*** LISTED ENTRIES

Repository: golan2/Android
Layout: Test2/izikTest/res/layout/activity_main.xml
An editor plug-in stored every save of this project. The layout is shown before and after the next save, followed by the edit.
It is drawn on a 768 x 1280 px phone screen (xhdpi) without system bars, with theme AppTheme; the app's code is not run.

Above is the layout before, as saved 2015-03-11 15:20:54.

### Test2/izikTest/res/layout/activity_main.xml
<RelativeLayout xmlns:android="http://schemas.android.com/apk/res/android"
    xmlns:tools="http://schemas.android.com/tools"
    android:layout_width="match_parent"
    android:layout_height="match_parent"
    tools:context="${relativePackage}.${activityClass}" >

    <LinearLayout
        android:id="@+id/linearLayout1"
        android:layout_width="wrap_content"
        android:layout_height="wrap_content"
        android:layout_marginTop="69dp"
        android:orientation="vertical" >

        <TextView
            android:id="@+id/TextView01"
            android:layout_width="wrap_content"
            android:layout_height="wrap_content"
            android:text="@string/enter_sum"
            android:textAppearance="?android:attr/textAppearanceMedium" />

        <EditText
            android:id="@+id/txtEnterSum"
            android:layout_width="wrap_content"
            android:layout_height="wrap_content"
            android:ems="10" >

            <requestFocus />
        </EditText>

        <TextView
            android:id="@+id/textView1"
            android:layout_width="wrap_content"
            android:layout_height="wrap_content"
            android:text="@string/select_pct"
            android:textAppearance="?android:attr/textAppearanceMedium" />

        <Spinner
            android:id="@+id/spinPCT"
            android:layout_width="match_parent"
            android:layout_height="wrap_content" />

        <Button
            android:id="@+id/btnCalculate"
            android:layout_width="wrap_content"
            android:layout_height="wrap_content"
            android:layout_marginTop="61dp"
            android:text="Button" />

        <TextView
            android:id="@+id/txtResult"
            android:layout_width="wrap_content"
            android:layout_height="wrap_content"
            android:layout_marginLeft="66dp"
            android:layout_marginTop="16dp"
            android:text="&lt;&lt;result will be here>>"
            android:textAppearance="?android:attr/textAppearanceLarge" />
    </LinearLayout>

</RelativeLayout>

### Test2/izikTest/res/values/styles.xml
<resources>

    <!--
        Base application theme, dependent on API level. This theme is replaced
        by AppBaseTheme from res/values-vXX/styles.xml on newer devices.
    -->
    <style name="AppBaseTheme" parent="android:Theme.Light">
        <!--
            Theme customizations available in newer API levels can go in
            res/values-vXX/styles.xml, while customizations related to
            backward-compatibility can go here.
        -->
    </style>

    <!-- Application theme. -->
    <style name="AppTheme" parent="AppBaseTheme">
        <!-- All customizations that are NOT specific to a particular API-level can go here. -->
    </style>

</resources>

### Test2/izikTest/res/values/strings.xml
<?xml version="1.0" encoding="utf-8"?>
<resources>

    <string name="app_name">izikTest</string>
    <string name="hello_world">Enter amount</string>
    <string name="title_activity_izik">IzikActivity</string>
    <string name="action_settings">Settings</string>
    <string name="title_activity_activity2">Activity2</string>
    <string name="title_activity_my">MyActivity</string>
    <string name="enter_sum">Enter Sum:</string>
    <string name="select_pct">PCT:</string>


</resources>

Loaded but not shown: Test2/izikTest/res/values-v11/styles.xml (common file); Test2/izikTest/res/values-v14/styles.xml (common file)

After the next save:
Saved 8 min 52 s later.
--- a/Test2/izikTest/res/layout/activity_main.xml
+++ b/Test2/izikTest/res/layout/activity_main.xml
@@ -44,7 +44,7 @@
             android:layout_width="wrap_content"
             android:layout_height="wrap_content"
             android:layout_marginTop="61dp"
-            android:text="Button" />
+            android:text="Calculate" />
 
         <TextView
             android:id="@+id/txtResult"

******

§ **EXERCISE OBJECTIVE**:
Using the records above, report each line with the string "styles".

§ **TASK RESPONSE**:
### Test2/izikTest/res/values/styles.xml
        by AppBaseTheme from res/values-vXX/styles.xml on newer devices.
            res/values-vXX/styles.xml, while customizations related to
Loaded but not shown: Test2/izikTest/res/values-v11/styles.xml (common file); Test2/izikTest/res/values-v14/styles.xml (common file)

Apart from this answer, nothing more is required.